Par 9 "But in Chopin all lies in the fingering. In playing his music pianists get hard, brilliant effects, when they should have the singing, velvety delicacy that Chopin requires. They use the wrong fingers. The fingered editions of his works are full of errors in this direction. I very early found out that if I played Chopin as he demanded to be played, I must study out my own fingering. Hour after hour I have tried first one way then another, until I got the quality of tone and the legato that I wished.
Par 10 "I do not use the first finger in playing passages where a delicate effect is needed. The first finger is too heavy—too harsh. I use the middle finger instead. Then I get the quality of tone that I want.
Par 11 "Now the stroke on the inner side of the finger and the stroke on the outer give two distinct tone qualities. Look at this!" De Pachmann's hand was bent inward and perfectly relaxed. "This stroke on the inner side of the finger is the violin, on the outer it is the flute in tone quality.
Par 12 "The true artist can give such variety of tone to a simple five-finger exercise that he can make it beautiful. But how many play five-finger exercises over and over like machines until they have taken their daily allowance of mechanism. Listen to every tone that you play, and above all, listen if you would play Chopin."
Par 13 This is true, not only as to Chopin, but as to all other master composers as well—Schumann especially; and in all his interpretations de Pachmann follows the same idea. Then the pianist said further, as he played:—
Par 14 "Let me show you how I trill. Bend the first finger until it is the length of the thumb, that they may be even. Then trill almost on the nail. There you have a Chopin trill.
Par 15 "In playing octaves I find a much better effect gained by the use of the thumb and little finger than by alternating the third and fourth fingers on the top notes in the Liszt style of playing.
Par 16 "There you have some of my Chopin secrets—touch and tone, quality, octaves, and the trill.
Par 17 "There is yet another thing. In playing passages marked for both hands, with the top note to be struck by the left hand crossing the right, a much better effect is made by taking with the left hand the lowest note marked for the right.

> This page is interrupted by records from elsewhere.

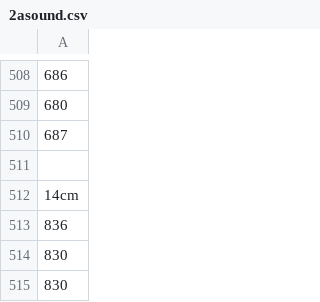
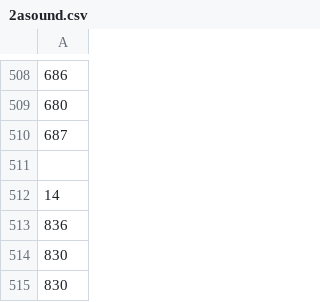
Before and after one commit to jtran4481/Physics4AL, a CSV file: 2asound.csv, drawn as a sheet; only a part is shown, gaps mark what is left out; the diff covers the shown part only.

```diff
--- a/2asound.csv
+++ b/2asound.csv
@@ -511,3 +511,3 @@
 
-14cm
+14
 836
```
Also changed, not shown: 5 edited cells elsewhere in this file.
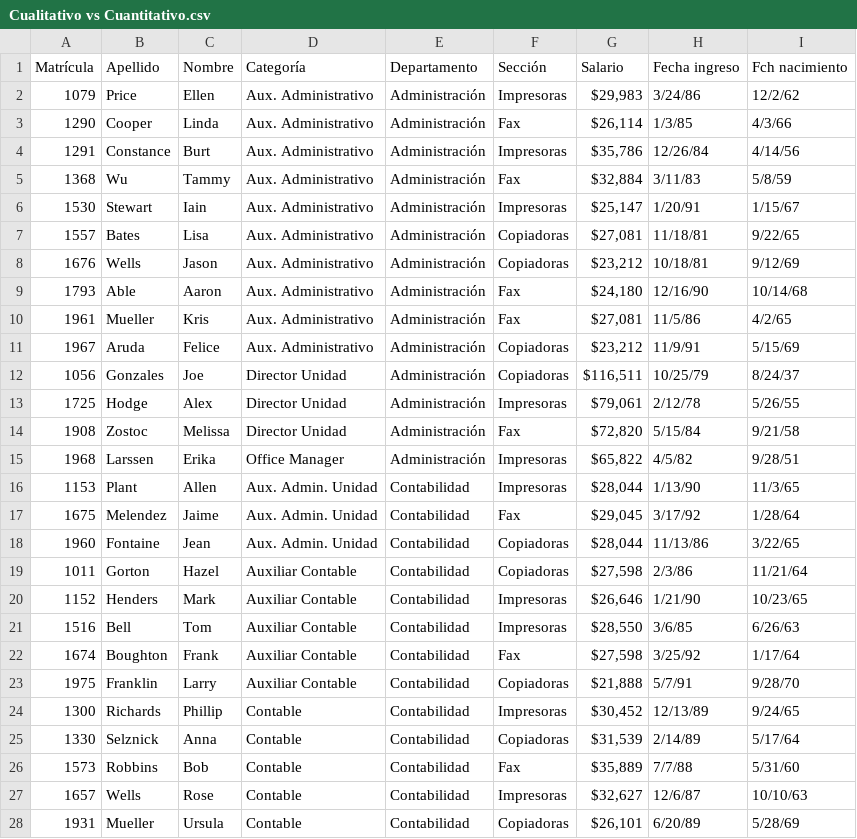
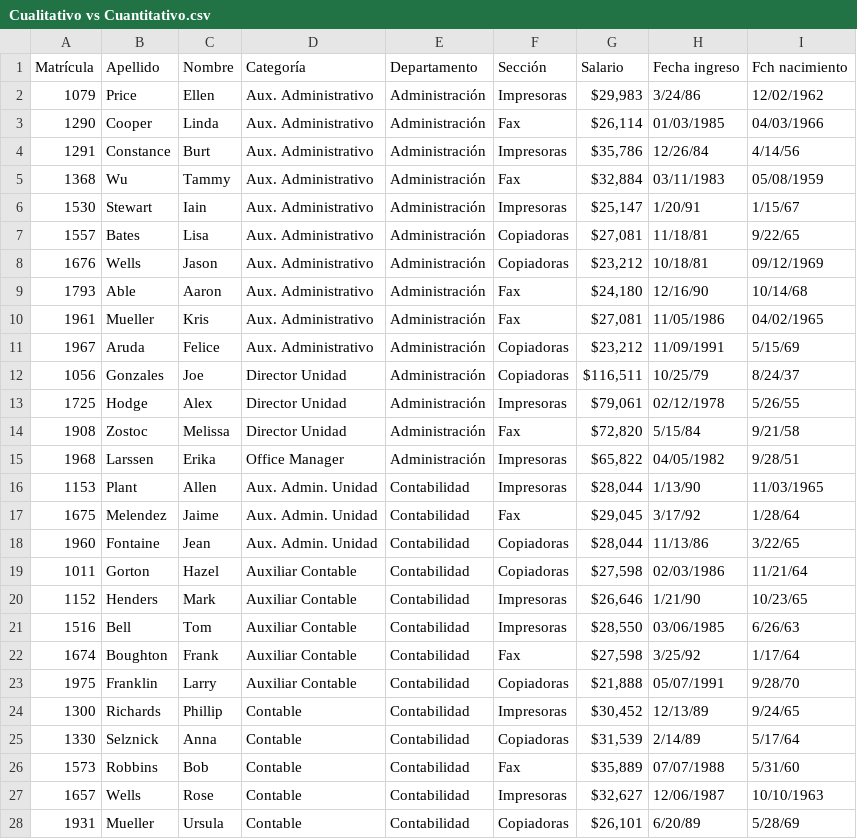
Before and after one commit to patangation/Actividad_10, a CSV file: Cualitativo vs Cuantitativo.csv, drawn as a sheet; only a part is shown; the diff covers the shown part only; the diff names each change by its address in the sheet, - before the commit and + after, or states it on an @@ line.

Commit message:
Add files via upload

```diff
--- a/Cualitativo vs Cuantitativo.csv
+++ b/Cualitativo vs Cuantitativo.csv
-I2 (Fch nacimiento): 12/2/62
+I2 (Fch nacimiento): 12/02/1962
-H3 (Fecha ingreso): 1/3/85
+H3 (Fecha ingreso): 01/03/1985
-I3 (Fch nacimiento): 4/3/66
+I3 (Fch nacimiento): 04/03/1966
-H5 (Fecha ingreso): 3/11/83
+H5 (Fecha ingreso): 03/11/1983
-I5 (Fch nacimiento): 5/8/59
+I5 (Fch nacimiento): 05/08/1959
-I8 (Fch nacimiento): 9/12/69
+I8 (Fch nacimiento): 09/12/1969
-H10 (Fecha ingreso): 11/5/86
+H10 (Fecha ingreso): 11/05/1986
-I10 (Fch nacimiento): 4/2/65
+I10 (Fch nacimiento): 04/02/1965
-H11 (Fecha ingreso): 11/9/91
+H11 (Fecha ingreso): 11/09/1991
-H13 (Fecha ingreso): 2/12/78
+H13 (Fecha ingreso): 02/12/1978
-H15 (Fecha ingreso): 4/5/82
+H15 (Fecha ingreso): 04/05/1982
-I16 (Fch nacimiento): 11/3/65
+I16 (Fch nacimiento): 11/03/1965
-H19 (Fecha ingreso): 2/3/86
+H19 (Fecha ingreso): 02/03/1986
-H21 (Fecha ingreso): 3/6/85
+H21 (Fecha ingreso): 03/06/1985
-H23 (Fecha ingreso): 5/7/91
+H23 (Fecha ingreso): 05/07/1991
-H26 (Fecha ingreso): 7/7/88
+H26 (Fecha ingreso): 07/07/1988
-H27 (Fecha ingreso): 12/6/87
+H27 (Fecha ingreso): 12/06/1987
-I27 (Fch nacimiento): 10/10/63
+I27 (Fch nacimiento): 10/10/1963
```
Also changed, not shown: 85 edited cells elsewhere in this file.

This makes it possible for the top note to be struck by the right, a crossing of the hands being avoided.
Par 18 There is another thing we must consider when discussing the reasons that make de Pachmann the artist he is, and that is his true conception of the genius of Bach.
Par 19 "The artist's genius is not genuine until he can comprehend Bach. To play Bach is to play the piano. His compositions are drops of pure gold. In Bach you must read between the lines; he is a little obscure here and there, but the more you understand him the more you see his infinite greatness.

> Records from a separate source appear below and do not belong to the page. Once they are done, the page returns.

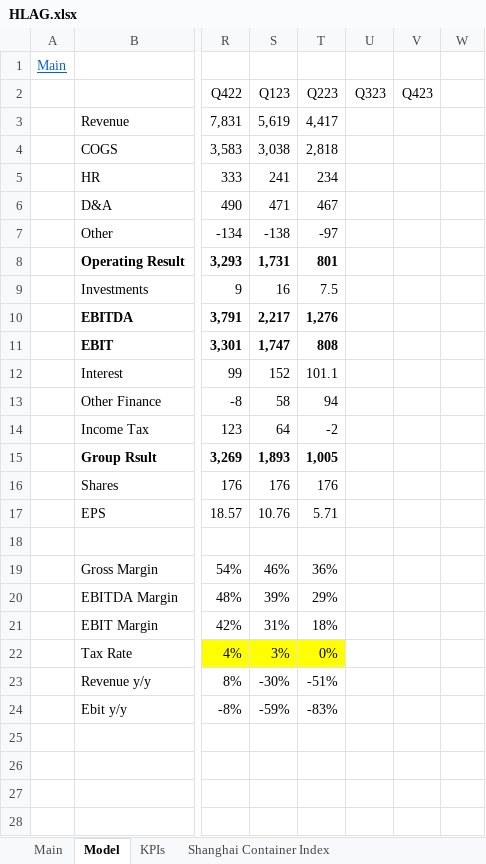
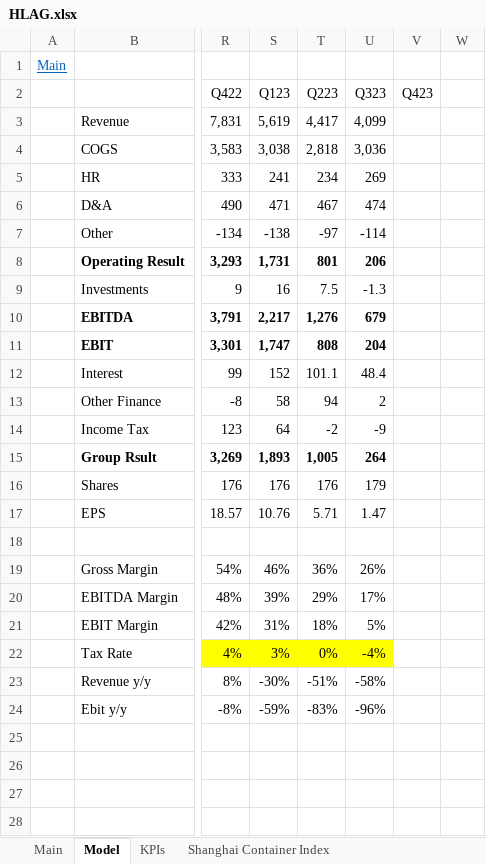
Before and after one commit to simonburghardt1/models, an Excel workbook: Shipping & Transportation/HLAG.xlsx, sheet Model, drawn as a sheet; only a part is shown, gaps mark what is left out; values as stored, in another font and other column widths than the file's, no borders; the diff covers the shown part only; the diff names each change by its address in the sheet, - before the commit and + after, or states it on an @@ line.

Commit message:
hlag

```diff
--- a/Shipping & Transportation/HLAG.xlsx (sheet Model)
+++ b/Shipping & Transportation/HLAG.xlsx (sheet Model)
-U3 (Q323): (empty)
+U3 (Q323): 4,099
-U4 (Q323): (empty)
+U4 (Q323): 3,036
-U5 (Q323): (empty)
+U5 (Q323): 269
-U6 (Q323): (empty)
+U6 (Q323): 474
-U7 (Q323): (empty)
+U7 (Q323): -114
-U8 (Q323): (empty)
+U8 (Q323): 206
-U9 (Q323): (empty)
+U9 (Q323): -1.3
-U10 (Q323): (empty)
+U10 (Q323): 679
-U11 (Q323): (empty)
+U11 (Q323): 204
-U12 (Q323): (empty)
+U12 (Q323): 48.4
-U13 (Q323): (empty)
+U13 (Q323): 2
-U14 (Q323): (empty)
+U14 (Q323): -9
-U15 (Q323): (empty)
+U15 (Q323): 264
-U16 (Q323): (empty)
+U16 (Q323): 179
-U17 (Q323): (empty)
+U17 (Q323): 1.47
-U19 (Q323): (empty)
+U19 (Q323): 26%
-U20 (Q323): (empty)
+U20 (Q323): 17%
-U21 (Q323): (empty)
+U21 (Q323): 5%
-U22 (Q323): (empty)
+U22 (Q323): -4%
-U22 fill: none
+U22 fill: #FFFF00
-U23 (Q323): (empty)
+U23 (Q323): -58%
-U24 (Q323): (empty)
+U24 (Q323): -96%
```
Also changed, not shown: 39 edited cells elsewhere in this sheet.
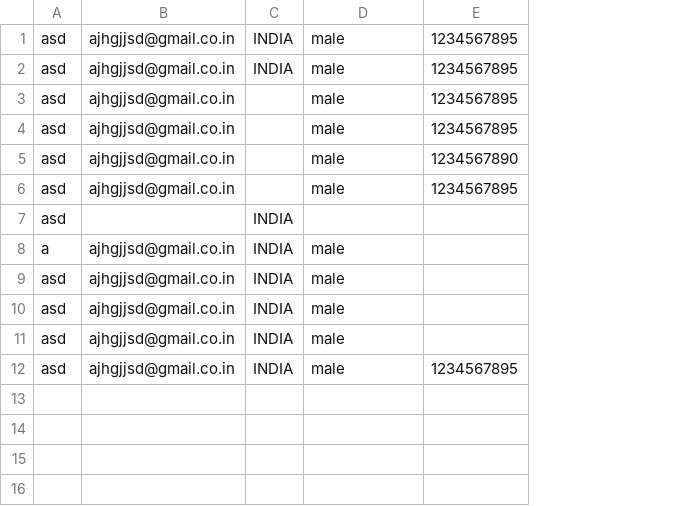
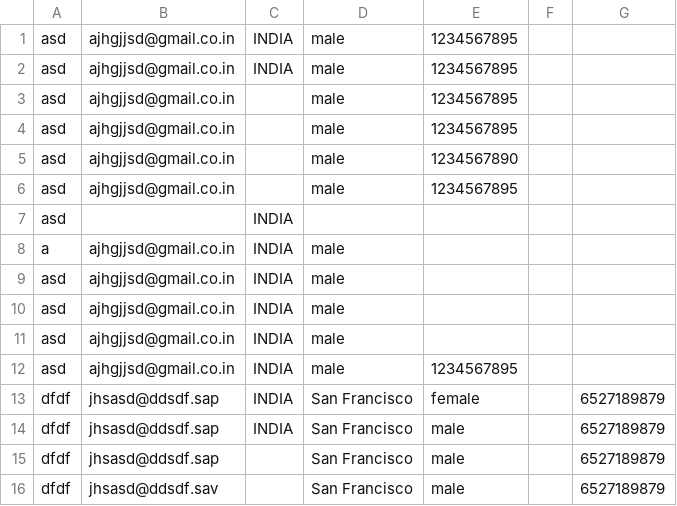
Before and after one commit to jnkFC/jnkFC.github.io, a CSV file: LESSON/Php/details.csv, drawn as a sheet; the diff names each change by its address in the sheet, - before the commit and + after, or states it on an @@ line.

```diff
--- a/LESSON/Php/details.csv
+++ b/LESSON/Php/details.csv
+column F, empty
+column G, empty
+row 13: dfdf | jhsasd@ddsdf.sap | INDIA | San Francisco | female |  | 6527189879
+row 14: dfdf | jhsasd@ddsdf.sap | INDIA | San Francisco | male |  | 6527189879
+row 15: dfdf | jhsasd@ddsdf.sap |  | San Francisco | male |  | 6527189879
+row 16: dfdf | jhsasd@ddsdf.sav |  | San Francisco | male |  | 6527189879
```
Also changed, not shown: 3 other files.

Par 20 "Technically, Bach is now better played than ever, but the spirit of his work remains unchanged. It demands the same spirit in its interpretation now that it has always done. There is no new way of playing it, no matter what is said about a modern interpretation."

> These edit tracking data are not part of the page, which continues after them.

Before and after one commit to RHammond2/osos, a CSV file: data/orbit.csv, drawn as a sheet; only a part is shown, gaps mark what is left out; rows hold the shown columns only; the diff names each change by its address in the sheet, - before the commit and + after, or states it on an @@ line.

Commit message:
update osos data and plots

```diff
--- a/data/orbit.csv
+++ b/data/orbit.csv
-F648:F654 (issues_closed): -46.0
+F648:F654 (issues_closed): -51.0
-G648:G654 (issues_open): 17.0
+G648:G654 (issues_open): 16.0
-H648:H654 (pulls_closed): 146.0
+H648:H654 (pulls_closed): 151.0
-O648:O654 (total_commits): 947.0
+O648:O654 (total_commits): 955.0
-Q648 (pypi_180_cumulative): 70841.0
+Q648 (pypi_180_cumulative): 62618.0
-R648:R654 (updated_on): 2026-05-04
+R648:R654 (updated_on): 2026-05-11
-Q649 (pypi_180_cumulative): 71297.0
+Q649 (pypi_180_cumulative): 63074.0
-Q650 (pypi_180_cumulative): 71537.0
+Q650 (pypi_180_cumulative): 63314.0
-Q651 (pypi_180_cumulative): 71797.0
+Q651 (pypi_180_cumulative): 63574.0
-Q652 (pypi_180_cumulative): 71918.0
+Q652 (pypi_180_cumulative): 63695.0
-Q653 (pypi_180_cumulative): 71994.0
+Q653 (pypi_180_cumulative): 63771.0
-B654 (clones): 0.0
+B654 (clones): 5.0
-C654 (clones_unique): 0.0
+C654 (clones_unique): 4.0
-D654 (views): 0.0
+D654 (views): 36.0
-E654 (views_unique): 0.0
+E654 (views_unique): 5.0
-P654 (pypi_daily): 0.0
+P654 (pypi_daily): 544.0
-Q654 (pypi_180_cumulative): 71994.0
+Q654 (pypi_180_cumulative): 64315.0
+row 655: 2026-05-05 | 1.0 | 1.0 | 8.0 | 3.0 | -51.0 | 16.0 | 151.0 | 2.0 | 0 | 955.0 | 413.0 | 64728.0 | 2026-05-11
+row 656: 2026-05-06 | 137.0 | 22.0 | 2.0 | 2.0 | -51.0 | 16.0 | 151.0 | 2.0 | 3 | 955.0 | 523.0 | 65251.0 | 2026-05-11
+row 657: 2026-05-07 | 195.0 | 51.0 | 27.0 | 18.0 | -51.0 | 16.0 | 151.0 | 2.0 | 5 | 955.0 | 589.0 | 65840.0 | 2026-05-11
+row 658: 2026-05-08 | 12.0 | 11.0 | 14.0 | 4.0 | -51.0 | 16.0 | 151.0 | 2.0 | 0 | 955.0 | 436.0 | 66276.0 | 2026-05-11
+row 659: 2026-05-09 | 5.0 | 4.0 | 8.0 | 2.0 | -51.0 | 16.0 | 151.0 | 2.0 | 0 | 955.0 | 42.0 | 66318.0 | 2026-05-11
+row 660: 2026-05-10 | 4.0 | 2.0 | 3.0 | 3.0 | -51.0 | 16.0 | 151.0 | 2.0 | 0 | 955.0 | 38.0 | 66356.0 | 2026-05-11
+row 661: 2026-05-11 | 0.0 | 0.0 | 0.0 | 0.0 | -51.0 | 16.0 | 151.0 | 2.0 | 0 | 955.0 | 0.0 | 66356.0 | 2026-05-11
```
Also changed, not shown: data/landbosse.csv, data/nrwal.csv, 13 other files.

Par 21 Then, finally, the pianist remarked that he held three composers as writers for the piano in the perfect style of its demands: Bach, Chopin, and Schumann,—truly a great trio.